For any of us to take responsibility for our past actions and to ask for forgiveness is difficult. Repentance for the sin of our society, culture, or nation, is even harder. Some would even deny this is necessary. Yet, Old Testament prophets did not seem to make this distinction.

Henry Louis Gates Jr., has a thought-provoking op-ed piece in the New York Times, Ending the slavery blame-game, which discusses the thorny issue of reparations for the descendants of slaves, including the role of African leaders. One paragraph was particularly moving and humbling:
In 1999, ..., President Mathieu Kerekou of Benin astonished an all-black congregation in Baltimore by falling to his knees and begging African-Americans’ forgiveness for the “shameful” and “abominable” role Africans played in the trade. Other African leaders, including Jerry Rawlings of Ghana, followed Mr. Kerekou’s bold example.
I thank my wonderful wife for bringing this article to my attention.

Friday, April 23, 2010

Is racism worse than injustice?

In Australia, there has recently been a major controversy about violence against Indian students, and whether it was racially motivated, or "just" part of regular crime and violence among young people in Australia. One of my Indian hosts here brought to my attention an excellent article, Oz & Us: a banged-up equation? that just appeared in the Times of India newspaper. It is also interesting to read the comments on line, most of which seem to consider the article to accurately reflect the problem.

I was impressed by the quality of the journalism and the balance presented. (A few Australian journalists could learn something here...). In particular, it put the problems of Indian students in Australia in a broader social and political context. Furthermore, it argues that the responsibility for their problems lies with a broad range of parties (bad Australian Government policies, greedy Indian and Australian "entrepreneurs", mono-cultural Australians, the students themselves, ....).

On the one hand, as an Australian I was relieved that racism is not the major problem here. On the other hand, I am extremely embarrassed that my Government developed an educational (and foreign) policy that seems to have been solely motivated and influenced by financial greed. This policy has led to significant suffering and injustice. Surely, I should be more embarrassed by that than racism by a bunch of young thugs!

Images of India


I am really enjoying my time here. I am not sure I can write any coherent description so here are a few random vignettes:

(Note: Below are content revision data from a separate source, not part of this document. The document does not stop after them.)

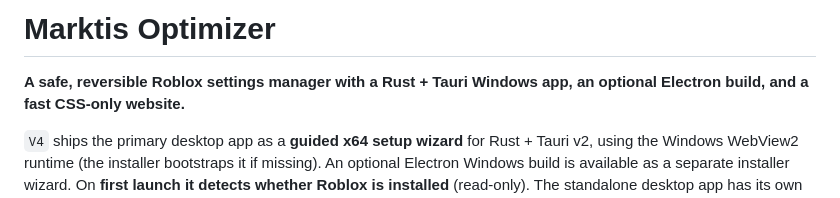
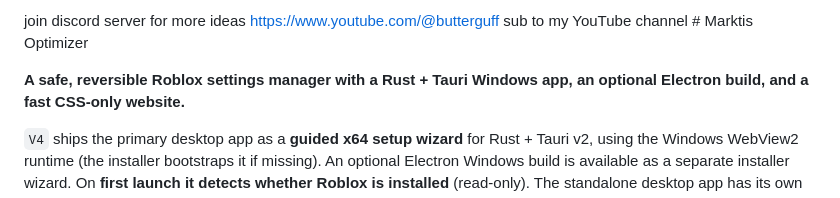
Before and after one commit to gefrus112/marktisoptimizer, a Markdown page: README.md, the part around the change. GitHub-like rendering.

```diff
--- a/README.md
+++ b/README.md
@@ -1,4 +1,4 @@
-# Marktis Optimizer
+join discord server for more ideas https://www.youtube.com/@butterguff sub to my YouTube channel # Marktis Optimizer
 
 **A safe, reversible Roblox settings manager with a Rust + Tauri Windows app, an optional Electron build, and a fast CSS-only website.**
 
```
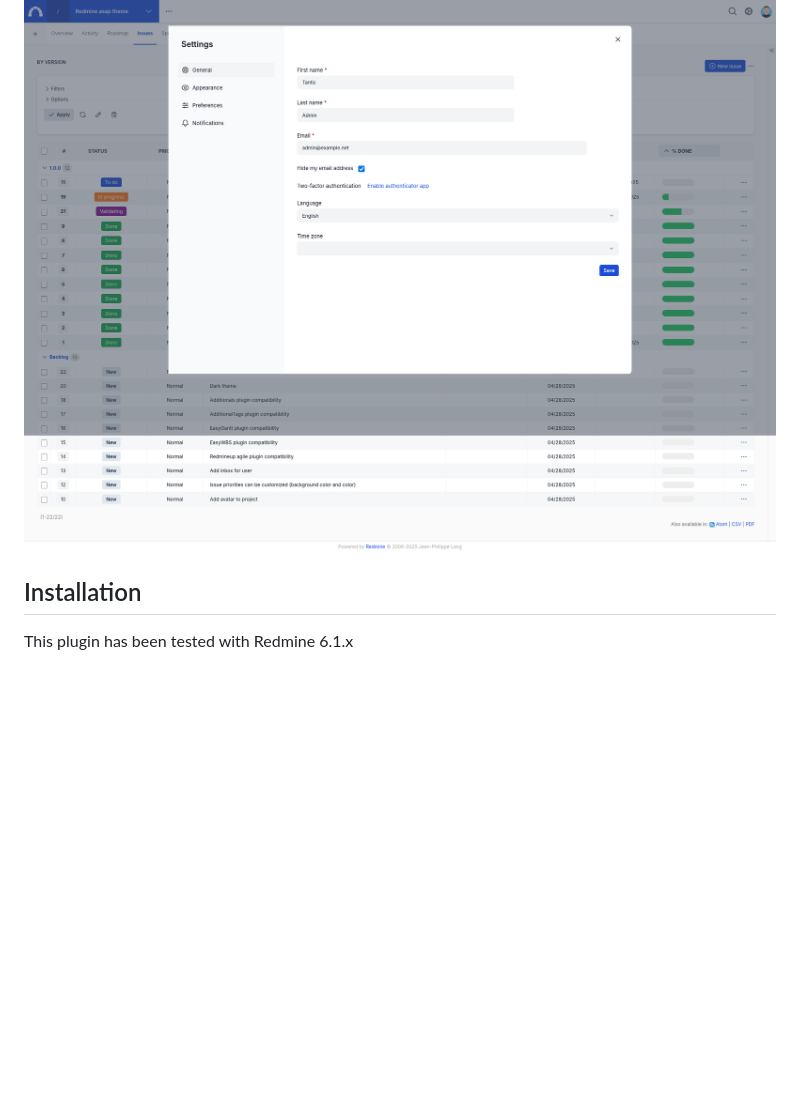
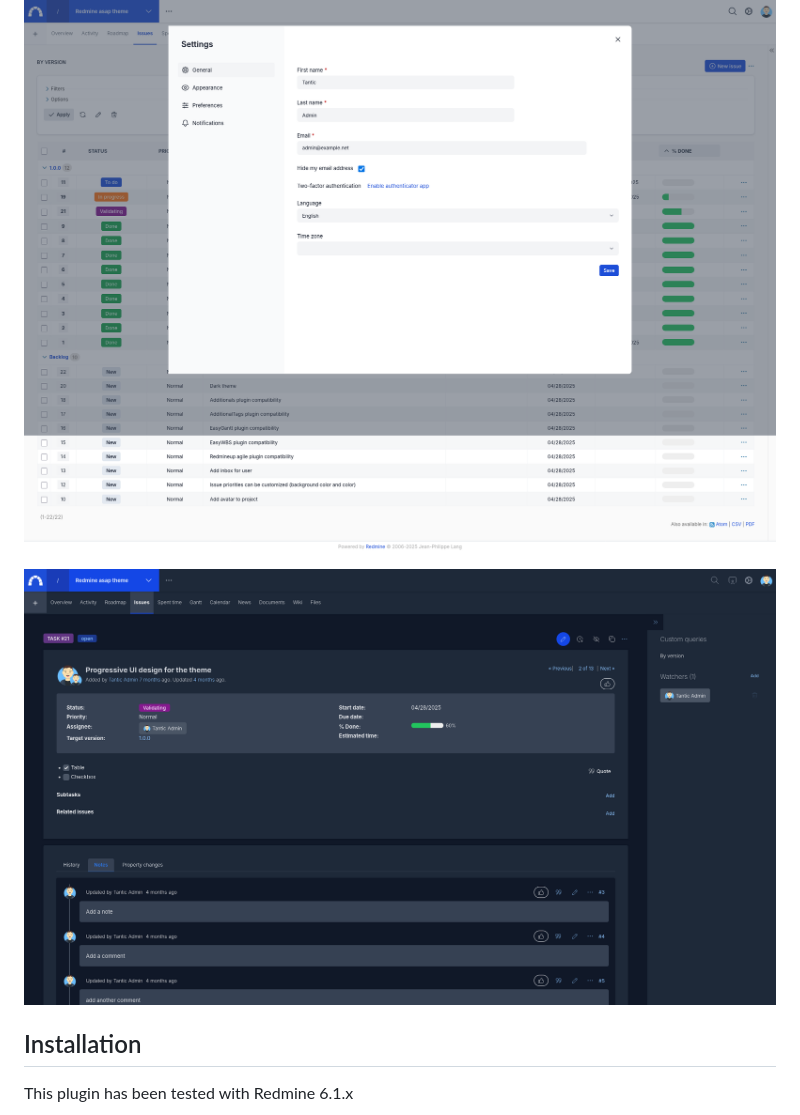
Before and after one commit to tantic/redmine_asap_theme, a Markdown page: README.md, the part around the change. Rendered like a GitHub page; pictures changed too: doc/screenshots/dark.png (added); blank space fills up the shorter version.

Commit message:
add screenshot
Signed-off-by: Tantic <mailotantic@gmail.com>

```diff
--- a/README.md
+++ b/README.md
@@ -39,6 +39,8 @@ To do
 
 ![Preferences](doc/screenshots/preferences.png)
 
+![Dark](doc/screenshots/dark.png)
+
 ## Installation
 
 This plugin has been tested with Redmine 6.1.x
```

the taxi from the airport weaving between cars at 120 km/hr (speed limit was 80 km/hr)
... driver does not wear a seat belt ... driver does not know where to go so picks up a man on the street who does...

an abundance of dogs on the streets

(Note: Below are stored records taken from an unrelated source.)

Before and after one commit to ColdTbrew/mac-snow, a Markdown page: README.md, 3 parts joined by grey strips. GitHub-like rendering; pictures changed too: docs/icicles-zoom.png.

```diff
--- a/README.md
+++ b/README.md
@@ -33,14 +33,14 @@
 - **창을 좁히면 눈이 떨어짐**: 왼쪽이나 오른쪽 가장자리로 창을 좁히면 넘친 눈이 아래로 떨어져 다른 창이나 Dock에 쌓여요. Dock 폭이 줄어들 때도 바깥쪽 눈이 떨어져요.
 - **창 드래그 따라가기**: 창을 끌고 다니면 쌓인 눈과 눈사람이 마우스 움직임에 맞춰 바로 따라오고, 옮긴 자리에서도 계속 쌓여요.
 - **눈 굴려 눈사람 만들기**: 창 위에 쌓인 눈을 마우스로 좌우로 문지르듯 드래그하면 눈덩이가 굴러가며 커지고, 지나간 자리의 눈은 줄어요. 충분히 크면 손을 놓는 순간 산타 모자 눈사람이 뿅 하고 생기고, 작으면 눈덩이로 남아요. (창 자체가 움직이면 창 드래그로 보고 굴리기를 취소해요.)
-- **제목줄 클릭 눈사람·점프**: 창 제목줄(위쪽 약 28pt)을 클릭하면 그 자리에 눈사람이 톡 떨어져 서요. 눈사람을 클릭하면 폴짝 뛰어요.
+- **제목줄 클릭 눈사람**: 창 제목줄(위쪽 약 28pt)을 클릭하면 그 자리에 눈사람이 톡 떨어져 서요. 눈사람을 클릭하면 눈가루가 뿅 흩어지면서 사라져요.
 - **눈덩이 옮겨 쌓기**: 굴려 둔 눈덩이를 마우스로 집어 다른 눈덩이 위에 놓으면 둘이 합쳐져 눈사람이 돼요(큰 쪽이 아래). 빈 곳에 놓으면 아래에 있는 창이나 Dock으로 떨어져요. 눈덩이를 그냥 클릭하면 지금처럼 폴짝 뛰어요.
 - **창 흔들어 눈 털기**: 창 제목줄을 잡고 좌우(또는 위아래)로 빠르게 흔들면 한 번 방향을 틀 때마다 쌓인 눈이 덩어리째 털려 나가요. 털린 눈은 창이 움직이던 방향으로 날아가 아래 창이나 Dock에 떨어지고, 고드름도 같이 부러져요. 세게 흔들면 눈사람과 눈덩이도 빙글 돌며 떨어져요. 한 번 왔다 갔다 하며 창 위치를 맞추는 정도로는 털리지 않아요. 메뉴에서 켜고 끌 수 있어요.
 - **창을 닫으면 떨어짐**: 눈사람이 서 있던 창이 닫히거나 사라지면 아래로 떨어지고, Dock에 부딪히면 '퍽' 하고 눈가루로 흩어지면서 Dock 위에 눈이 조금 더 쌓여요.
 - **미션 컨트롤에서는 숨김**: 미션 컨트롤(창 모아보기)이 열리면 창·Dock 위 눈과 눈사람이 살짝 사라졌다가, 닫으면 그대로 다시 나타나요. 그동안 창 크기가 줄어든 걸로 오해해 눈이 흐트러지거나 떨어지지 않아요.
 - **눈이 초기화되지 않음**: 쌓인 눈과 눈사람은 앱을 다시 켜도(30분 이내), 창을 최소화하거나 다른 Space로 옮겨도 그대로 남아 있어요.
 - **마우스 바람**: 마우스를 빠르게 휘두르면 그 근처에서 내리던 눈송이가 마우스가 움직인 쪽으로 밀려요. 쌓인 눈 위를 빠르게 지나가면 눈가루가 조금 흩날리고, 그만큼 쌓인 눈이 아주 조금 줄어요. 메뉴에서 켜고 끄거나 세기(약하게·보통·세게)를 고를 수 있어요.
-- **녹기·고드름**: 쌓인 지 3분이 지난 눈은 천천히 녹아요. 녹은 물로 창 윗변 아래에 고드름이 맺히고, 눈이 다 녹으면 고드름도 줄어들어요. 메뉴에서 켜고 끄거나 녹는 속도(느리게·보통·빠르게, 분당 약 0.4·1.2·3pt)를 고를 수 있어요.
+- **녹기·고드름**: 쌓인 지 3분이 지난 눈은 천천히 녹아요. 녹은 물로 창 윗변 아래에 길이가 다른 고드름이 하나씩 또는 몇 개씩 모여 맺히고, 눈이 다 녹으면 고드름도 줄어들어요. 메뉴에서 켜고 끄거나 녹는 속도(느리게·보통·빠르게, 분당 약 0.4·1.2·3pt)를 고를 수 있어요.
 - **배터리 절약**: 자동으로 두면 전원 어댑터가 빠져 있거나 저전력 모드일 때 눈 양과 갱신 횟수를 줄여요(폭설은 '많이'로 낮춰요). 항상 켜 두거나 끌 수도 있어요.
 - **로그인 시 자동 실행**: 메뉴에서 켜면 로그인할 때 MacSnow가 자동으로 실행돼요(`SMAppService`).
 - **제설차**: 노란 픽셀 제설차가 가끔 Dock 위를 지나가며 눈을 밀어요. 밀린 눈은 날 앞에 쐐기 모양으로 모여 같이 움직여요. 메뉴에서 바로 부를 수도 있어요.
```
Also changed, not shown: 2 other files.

friendly warm gentle people.... beautiful colourful saris






struggling to eat with my fingers, especially my right hand (I am left-handed...)

delicious food...

a labor intensive economy... an abundance of restaurant servers, cooks, security guards, cleaners, ...

no curb and guttering anywhere .... lots of stained unpainted cement walls ... building rubbish everywhere...

drinking coconut juice straight from the coconut

traffic is organised chaos

Forthcoming talk in India


This is the poster (click for a larger view) of the public lecture I will give on monday night at the Indian Institute of Science in Bangalore. The talk is sponsored by the IISc Bible Study Forum.
I will post a draft of the talk later.

Tuesday, April 20, 2010

Visit to India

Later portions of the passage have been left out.